In 2007, the Wayne Township School Board and then-Superintendent Terry Thompson agreed to a renegotiated contract that provided a generous retirement package for whenever Thompson decided to step down.
But it wasn't until this month that board members realized just how lucrative that deal was, to the tune of more than $1 million.
- IndyStar.com, 1/28/2011
In South Carolina, this will often happen when the balance of power shifts on a school board and members want to pay off a superintendent so they can quietly move their cronies into well-paying jobs. After all, it's easier to pull off a scam when nobody who knows is talking.
With such profiteering in a highly-politicized environment by school boards and administrators, it's hard to see who is looking out for the school children. But Florence State Representative Phillip Lowe is working to get the problem under control, filing House Bill 3297.
Lowe's bill would cap severance packages to one years' salary. He was concerned about this practice, arguing superintendent severance packages should not be "a golden parachute. This is public money."
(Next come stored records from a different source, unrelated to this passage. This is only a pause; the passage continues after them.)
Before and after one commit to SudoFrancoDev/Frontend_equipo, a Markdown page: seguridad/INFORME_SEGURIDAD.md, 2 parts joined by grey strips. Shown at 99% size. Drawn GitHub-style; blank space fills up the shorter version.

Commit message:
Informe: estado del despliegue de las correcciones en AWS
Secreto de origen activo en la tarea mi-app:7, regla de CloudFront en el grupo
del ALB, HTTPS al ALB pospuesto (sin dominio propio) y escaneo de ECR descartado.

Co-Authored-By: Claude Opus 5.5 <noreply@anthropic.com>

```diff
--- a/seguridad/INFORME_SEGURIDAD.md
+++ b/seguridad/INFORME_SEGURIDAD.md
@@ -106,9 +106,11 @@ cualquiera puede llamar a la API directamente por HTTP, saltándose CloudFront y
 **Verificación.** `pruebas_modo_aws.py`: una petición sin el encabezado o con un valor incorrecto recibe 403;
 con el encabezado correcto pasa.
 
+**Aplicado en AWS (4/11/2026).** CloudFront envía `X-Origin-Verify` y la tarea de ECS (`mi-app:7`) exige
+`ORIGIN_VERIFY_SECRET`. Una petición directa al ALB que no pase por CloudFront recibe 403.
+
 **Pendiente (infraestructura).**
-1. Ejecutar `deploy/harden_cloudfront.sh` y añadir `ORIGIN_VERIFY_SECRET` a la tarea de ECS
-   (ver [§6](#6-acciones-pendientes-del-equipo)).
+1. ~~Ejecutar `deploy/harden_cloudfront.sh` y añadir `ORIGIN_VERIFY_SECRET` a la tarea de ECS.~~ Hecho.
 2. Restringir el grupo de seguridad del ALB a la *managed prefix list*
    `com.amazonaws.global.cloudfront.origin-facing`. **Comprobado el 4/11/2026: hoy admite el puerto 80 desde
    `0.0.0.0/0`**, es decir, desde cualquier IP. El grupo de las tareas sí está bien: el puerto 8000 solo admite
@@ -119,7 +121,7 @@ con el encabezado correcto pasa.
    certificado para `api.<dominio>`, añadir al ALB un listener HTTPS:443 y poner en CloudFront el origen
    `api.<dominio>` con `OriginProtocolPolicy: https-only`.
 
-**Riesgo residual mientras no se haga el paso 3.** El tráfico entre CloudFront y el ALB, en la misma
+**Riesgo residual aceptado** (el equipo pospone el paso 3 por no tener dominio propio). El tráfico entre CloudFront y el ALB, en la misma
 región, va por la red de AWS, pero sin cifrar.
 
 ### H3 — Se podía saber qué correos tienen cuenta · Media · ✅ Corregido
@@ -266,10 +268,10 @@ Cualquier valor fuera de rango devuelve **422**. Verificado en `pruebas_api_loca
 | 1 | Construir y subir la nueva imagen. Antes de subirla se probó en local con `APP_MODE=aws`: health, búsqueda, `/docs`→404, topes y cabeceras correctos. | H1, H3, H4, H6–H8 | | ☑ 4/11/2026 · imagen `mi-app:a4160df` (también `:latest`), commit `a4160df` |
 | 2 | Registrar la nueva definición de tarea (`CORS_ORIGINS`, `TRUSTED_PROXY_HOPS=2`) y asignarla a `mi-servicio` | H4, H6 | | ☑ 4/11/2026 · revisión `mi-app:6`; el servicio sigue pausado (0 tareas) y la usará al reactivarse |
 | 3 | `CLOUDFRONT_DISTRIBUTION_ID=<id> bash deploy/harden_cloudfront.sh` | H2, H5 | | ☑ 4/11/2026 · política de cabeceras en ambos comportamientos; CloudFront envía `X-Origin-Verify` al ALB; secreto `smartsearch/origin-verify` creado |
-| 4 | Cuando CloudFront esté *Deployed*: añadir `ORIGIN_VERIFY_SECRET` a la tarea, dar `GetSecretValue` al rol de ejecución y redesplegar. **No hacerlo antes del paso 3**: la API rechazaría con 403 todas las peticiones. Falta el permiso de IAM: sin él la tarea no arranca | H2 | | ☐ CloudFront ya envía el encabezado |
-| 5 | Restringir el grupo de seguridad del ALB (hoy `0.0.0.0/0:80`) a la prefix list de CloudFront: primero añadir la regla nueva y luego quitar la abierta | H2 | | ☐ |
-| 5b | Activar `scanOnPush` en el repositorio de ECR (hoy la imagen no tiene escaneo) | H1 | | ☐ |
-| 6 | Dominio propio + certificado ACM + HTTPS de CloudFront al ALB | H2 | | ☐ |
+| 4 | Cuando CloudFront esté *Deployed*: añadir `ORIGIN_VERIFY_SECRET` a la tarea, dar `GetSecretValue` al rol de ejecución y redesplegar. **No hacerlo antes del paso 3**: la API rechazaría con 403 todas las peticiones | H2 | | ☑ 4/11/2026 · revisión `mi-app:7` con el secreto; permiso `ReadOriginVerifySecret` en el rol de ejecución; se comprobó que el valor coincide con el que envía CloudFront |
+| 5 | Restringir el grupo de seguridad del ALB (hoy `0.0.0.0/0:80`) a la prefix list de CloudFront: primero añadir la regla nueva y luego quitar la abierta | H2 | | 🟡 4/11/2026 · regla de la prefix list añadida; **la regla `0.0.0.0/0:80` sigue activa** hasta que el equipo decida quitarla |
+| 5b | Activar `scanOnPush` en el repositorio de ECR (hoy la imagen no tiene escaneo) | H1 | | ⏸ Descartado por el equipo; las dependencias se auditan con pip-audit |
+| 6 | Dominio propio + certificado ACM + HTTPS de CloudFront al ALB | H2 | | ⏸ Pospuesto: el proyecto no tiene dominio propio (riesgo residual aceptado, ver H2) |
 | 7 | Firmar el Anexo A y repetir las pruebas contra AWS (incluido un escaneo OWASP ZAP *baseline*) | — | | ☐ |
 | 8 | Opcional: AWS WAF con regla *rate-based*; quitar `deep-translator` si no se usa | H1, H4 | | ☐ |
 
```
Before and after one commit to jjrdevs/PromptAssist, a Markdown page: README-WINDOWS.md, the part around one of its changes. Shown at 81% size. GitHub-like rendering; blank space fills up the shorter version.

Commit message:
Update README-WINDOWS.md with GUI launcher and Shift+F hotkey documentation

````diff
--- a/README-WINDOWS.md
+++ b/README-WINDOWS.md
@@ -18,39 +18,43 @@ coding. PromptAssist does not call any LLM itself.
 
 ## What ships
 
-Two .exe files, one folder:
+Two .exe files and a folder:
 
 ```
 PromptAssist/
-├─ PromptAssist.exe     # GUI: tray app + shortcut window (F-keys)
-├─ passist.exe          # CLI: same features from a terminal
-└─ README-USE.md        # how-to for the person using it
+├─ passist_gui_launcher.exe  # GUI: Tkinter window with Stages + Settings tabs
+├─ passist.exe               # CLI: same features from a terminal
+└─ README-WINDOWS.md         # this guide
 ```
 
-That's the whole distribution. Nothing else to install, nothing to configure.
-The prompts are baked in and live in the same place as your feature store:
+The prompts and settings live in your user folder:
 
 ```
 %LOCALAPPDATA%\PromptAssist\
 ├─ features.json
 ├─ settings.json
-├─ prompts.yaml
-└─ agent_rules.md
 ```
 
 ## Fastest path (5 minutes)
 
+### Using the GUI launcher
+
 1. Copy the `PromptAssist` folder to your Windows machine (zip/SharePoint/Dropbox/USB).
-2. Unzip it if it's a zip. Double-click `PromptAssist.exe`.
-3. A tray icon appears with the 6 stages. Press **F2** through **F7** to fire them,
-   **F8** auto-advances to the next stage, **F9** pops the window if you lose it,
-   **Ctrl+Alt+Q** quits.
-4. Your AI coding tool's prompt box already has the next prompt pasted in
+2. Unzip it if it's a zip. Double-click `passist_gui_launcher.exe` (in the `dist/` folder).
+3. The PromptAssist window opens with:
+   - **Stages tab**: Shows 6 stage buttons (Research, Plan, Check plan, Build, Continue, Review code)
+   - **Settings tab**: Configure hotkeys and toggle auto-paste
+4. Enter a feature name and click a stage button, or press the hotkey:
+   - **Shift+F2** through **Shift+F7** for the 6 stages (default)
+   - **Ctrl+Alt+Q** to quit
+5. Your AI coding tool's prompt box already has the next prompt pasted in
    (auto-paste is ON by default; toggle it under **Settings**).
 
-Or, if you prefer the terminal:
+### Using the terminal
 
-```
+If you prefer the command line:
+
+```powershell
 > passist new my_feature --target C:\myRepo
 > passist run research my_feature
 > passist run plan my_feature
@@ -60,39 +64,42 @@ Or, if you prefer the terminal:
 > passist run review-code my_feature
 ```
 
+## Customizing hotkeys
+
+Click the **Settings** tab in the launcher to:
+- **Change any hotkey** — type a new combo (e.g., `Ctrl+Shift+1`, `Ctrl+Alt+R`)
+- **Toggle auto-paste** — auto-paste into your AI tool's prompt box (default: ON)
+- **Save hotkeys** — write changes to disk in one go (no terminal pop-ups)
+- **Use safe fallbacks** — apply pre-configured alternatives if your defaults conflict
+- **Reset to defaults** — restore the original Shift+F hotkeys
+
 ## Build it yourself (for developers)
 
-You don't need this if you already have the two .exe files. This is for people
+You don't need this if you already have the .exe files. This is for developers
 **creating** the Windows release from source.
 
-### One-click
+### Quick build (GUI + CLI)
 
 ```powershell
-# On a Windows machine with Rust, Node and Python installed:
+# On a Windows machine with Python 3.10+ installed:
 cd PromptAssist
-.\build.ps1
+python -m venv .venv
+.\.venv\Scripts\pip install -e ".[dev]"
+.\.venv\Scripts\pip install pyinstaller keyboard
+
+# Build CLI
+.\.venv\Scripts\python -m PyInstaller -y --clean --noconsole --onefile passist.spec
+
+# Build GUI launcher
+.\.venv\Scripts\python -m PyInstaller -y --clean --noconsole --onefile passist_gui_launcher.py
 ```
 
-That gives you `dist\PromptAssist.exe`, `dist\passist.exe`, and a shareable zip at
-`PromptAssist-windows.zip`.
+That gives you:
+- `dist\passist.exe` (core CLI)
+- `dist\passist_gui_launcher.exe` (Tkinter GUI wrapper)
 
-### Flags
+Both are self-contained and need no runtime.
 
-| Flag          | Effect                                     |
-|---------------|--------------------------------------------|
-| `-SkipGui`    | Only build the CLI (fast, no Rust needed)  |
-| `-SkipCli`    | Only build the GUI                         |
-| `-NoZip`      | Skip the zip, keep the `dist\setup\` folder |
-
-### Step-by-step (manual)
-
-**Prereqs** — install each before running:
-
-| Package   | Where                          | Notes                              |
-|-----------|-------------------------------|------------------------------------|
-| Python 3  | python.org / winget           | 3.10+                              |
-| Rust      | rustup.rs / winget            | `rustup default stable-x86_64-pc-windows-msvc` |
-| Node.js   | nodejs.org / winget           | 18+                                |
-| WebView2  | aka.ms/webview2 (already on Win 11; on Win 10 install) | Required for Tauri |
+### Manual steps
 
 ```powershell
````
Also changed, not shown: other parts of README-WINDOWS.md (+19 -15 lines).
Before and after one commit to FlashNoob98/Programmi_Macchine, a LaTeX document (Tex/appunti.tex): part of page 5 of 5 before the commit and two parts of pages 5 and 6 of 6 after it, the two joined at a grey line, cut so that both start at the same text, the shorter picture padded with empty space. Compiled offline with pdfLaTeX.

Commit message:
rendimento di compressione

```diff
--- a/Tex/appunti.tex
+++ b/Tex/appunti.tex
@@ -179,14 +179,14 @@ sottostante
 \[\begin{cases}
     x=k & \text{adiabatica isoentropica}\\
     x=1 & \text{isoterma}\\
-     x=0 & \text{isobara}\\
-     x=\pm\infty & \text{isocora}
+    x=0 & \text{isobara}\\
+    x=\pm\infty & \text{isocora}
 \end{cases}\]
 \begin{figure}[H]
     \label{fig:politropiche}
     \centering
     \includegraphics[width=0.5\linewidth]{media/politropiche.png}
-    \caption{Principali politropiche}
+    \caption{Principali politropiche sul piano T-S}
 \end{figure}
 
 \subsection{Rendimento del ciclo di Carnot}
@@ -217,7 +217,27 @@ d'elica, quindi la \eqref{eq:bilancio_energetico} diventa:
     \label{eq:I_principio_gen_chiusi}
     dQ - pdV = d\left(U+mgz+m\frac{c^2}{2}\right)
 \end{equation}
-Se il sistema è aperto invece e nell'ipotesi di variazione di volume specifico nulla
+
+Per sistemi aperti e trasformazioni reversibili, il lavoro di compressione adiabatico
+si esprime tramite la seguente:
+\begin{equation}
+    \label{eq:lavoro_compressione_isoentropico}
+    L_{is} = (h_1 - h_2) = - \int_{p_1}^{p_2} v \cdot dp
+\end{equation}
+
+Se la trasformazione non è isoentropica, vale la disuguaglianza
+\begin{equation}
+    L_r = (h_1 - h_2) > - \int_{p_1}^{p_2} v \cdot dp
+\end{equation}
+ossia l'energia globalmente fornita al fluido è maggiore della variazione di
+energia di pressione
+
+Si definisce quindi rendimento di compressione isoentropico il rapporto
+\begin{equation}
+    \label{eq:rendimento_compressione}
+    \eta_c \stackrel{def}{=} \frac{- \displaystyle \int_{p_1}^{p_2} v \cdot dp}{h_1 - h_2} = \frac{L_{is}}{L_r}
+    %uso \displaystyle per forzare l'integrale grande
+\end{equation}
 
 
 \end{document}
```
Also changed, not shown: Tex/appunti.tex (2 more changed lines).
Being an HR person, I know that many employers don't offer severance pay, and if they do, it's at the rate of a week or less per year of service (and often less). Most school superintendents work for just several years at a given district, so that cap doesn't seem unreasonable. Especially when the money is coming from the pockets of taxpayers, many of whom lost their jobs in this recession for layoffs with little or no severance pay.
One good example of this practice was seen two years ago in Marlboro County, where the county School Board approved buying out then-Superintendent’s Alisa Goodman’s contract for $400,000. This was on the heels of an election where control of the board shifted from one faction to another, and four months after she had been given a one-year extension and a favorable performance review.
The replacement superintendent was hired at the salary of $115,000/year, roughly a third of Goodman's severance package amount.
In real terms, this sum could have paid several teachers, or replaced several extremely-aged school buses. In a time when school districts are crying and pleading for more money, it seems strange that school districts would continue such practices.
However, there's at least one hog at the trough ... ummm ... voice of opposition to Lowe's bill. Molly Spearman, a former legislator who is the executive director of the South Carolina Association of School Administrators, whose members stand to lose big bucks if such practices are reined in She said her association's members "really would question this bill", arguing "we elect school board members to run their districts".
Maybe so, but we don't intend for them to take state tax dollars and waste them paying hush money to those in a position to blow the whistle. Perhaps Spearman should be more outspoken on some of these severance abuses so such bills wouldn't be necessary.